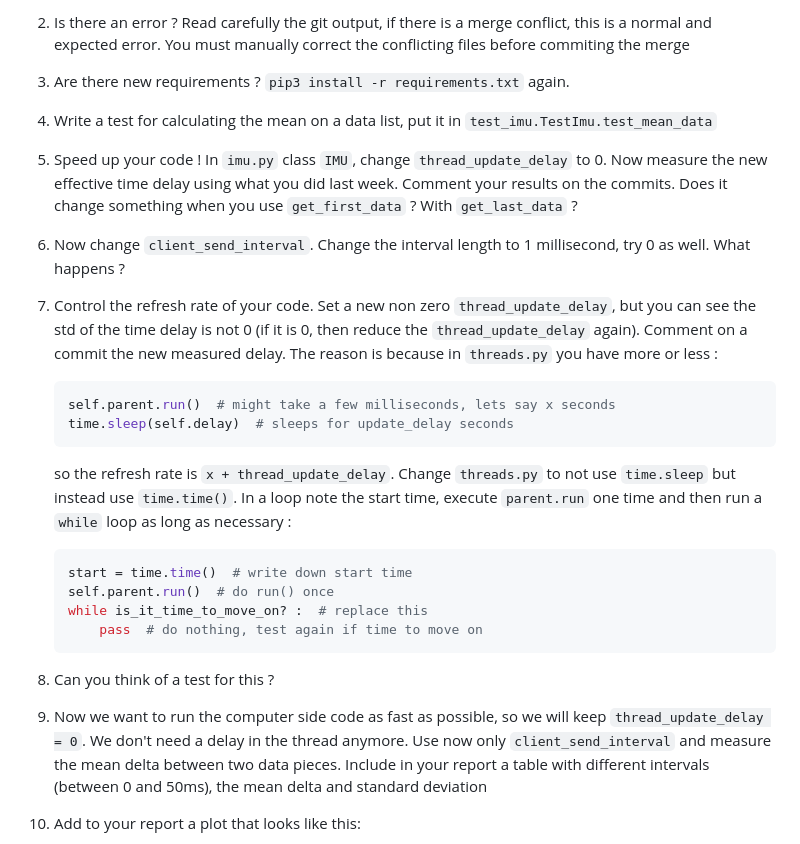
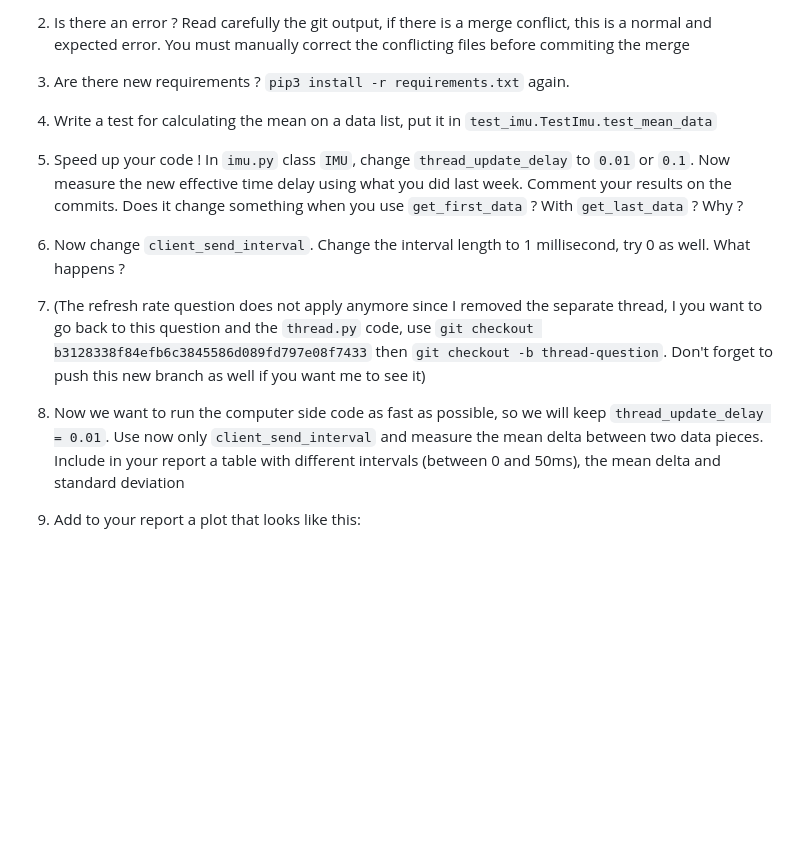
Before and after one commit to vtalpaert/phone-imu, a Markdown page: README.md, the part around one of its changes. Drawn GitHub-style; blank space fills up the shorter version.

````diff
--- a/README.md
+++ b/README.md
@@ -115,26 +115,10 @@ Control time !
 1. Is there an error ? Read carefully the git output, if there is a merge conflict, this is a normal and expected error. You must manually correct the conflicting files before commiting the merge
 1. Are there new requirements ? `pip3 install -r requirements.txt` again.
 1. Write a test for calculating the mean on a data list, put it in `test_imu.TestImu.test_mean_data`
-1. Speed up your code ! In `imu.py` class `IMU`, change `thread_update_delay` to 0. Now measure the new effective time delay using what you did last week. Comment your results on the commits. Does it change something when you use `get_first_data` ? With `get_last_data` ?
+1. Speed up your code ! In `imu.py` class `IMU`, change `thread_update_delay` to `0.01` or `0.1`. Now measure the new effective time delay using what you did last week. Comment your results on the commits. Does it change something when you use `get_first_data` ? With `get_last_data` ? Why ?
 1. Now change `client_send_interval`. Change the interval length to 1 millisecond, try 0 as well. What happens ?
-1. Control the refresh rate of your code. Set a new non zero `thread_update_delay`, but you can see the std of the time delay is not 0 (if it is 0, then reduce the `thread_update_delay` again). Comment on a commit the new measured delay. The reason is because in `threads.py` you have more or less :
-
-    ```python
-    self.parent.run()  # might take a few milliseconds, lets say x seconds
-    time.sleep(self.delay)  # sleeps for update_delay seconds
-    ```
-
-    so the refresh rate is `x + thread_update_delay`. Change `threads.py` to not use `time.sleep` but instead use `time.time()`. In a loop note the start time, execute `parent.run` one time and then run a `while` loop as long as necessary :
-
-    ```python
-    start = time.time()  # write down start time
-    self.parent.run()  # do run() once
-    while is_it_time_to_move_on? :  # replace this
-        pass  # do nothing, test again if time to move on
-    ```
-
-1. Can you think of a test for this ?
-1. Now we want to run the computer side code as fast as possible, so we will keep `thread_update_delay = 0`. We don't need a delay in the thread anymore. Use now only `client_send_interval` and measure the mean delta between two data pieces. Include in your report a table with different intervals (between 0 and 50ms), the mean delta and standard deviation
+1. (The refresh rate question does not apply anymore since I removed the separate thread, I you want to go back to this question and the `thread.py` code, use `git checkout b3128338f84efb6c3845586d089fd797e08f7433` then `git checkout -b thread-question`. Don't forget to push this new branch as well if you want me to see it)
+1. Now we want to run the computer side code as fast as possible, so we will keep `thread_update_delay = 0.01`. Use now only `client_send_interval` and measure the mean delta between two data pieces. Include in your report a table with different intervals (between 0 and 50ms), the mean delta and standard deviation
 1. Add to your report a plot that looks like this:
 
     ![interval errors](docs/error_client_interval.png)
````
Also changed, not shown: other parts of README.md (+8 -6 lines), docs/live_plot.png (added), 3 other files.
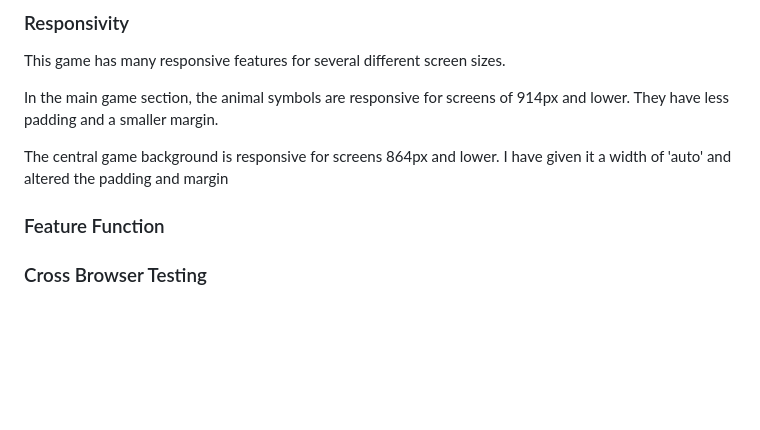
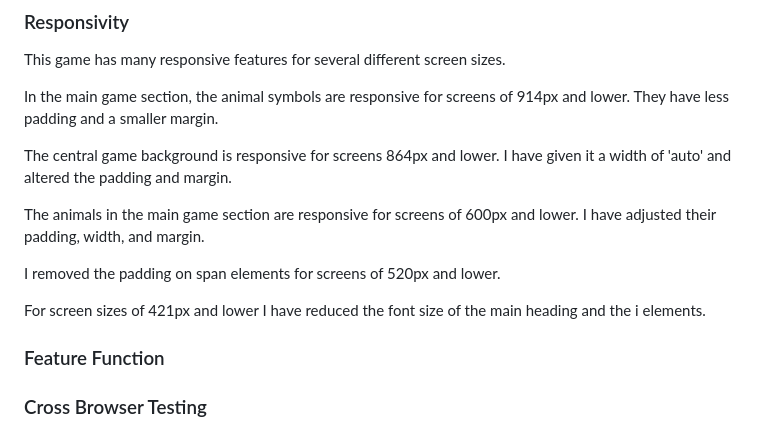
Before and after one commit to tymaestro/Slot-Machine-Game, a Markdown page: README.md, the part around the change printed below. GitHub-like rendering; blank space fills up the shorter version.

```diff
--- a/README.md
+++ b/README.md
@@ -63,7 +84,13 @@ This game has many responsive features for several different screen sizes.
 
 In the main game section, the animal symbols are responsive for screens of 914px and lower. They have less padding and a smaller margin.
 
-The central game background is responsive for screens 864px and lower. I have given it a width of 'auto' and altered the padding and margin
+The central game background is responsive for screens 864px and lower. I have given it a width of 'auto' and altered the padding and margin.
+
+The animals in the main game section are responsive for screens of 600px and lower. I have adjusted their padding, width, and margin.
+
+I removed the padding on span elements for screens of 520px and lower.
+
+For screen sizes of 421px and lower I have reduced the font size of the main heading and the i elements.
 
 ### Feature Function
 
```
Also changed, not shown: other parts of README.md (+21 -0 lines), assets/images/draw.png (added), assets/images/favicon-head.png (added), assets/images/increment-score.png (added), assets/images/loss.png (added), assets/images/win.png (added).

**What you are asked to do**
All lines that contain the word "margin" should be copied from the listing.

**Solution to this exercise**
 In the main game section, the animal symbols are responsive for screens of 914px and lower. They have less padding and a smaller margin.
-The central game background is responsive for screens 864px and lower. I have given it a width of 'auto' and altered the padding and margin
+The central game background is responsive for screens 864px and lower. I have given it a width of 'auto' and altered the padding and margin.
+The animals in the main game section are responsive for screens of 600px and lower. I have adjusted their padding, width, and margin.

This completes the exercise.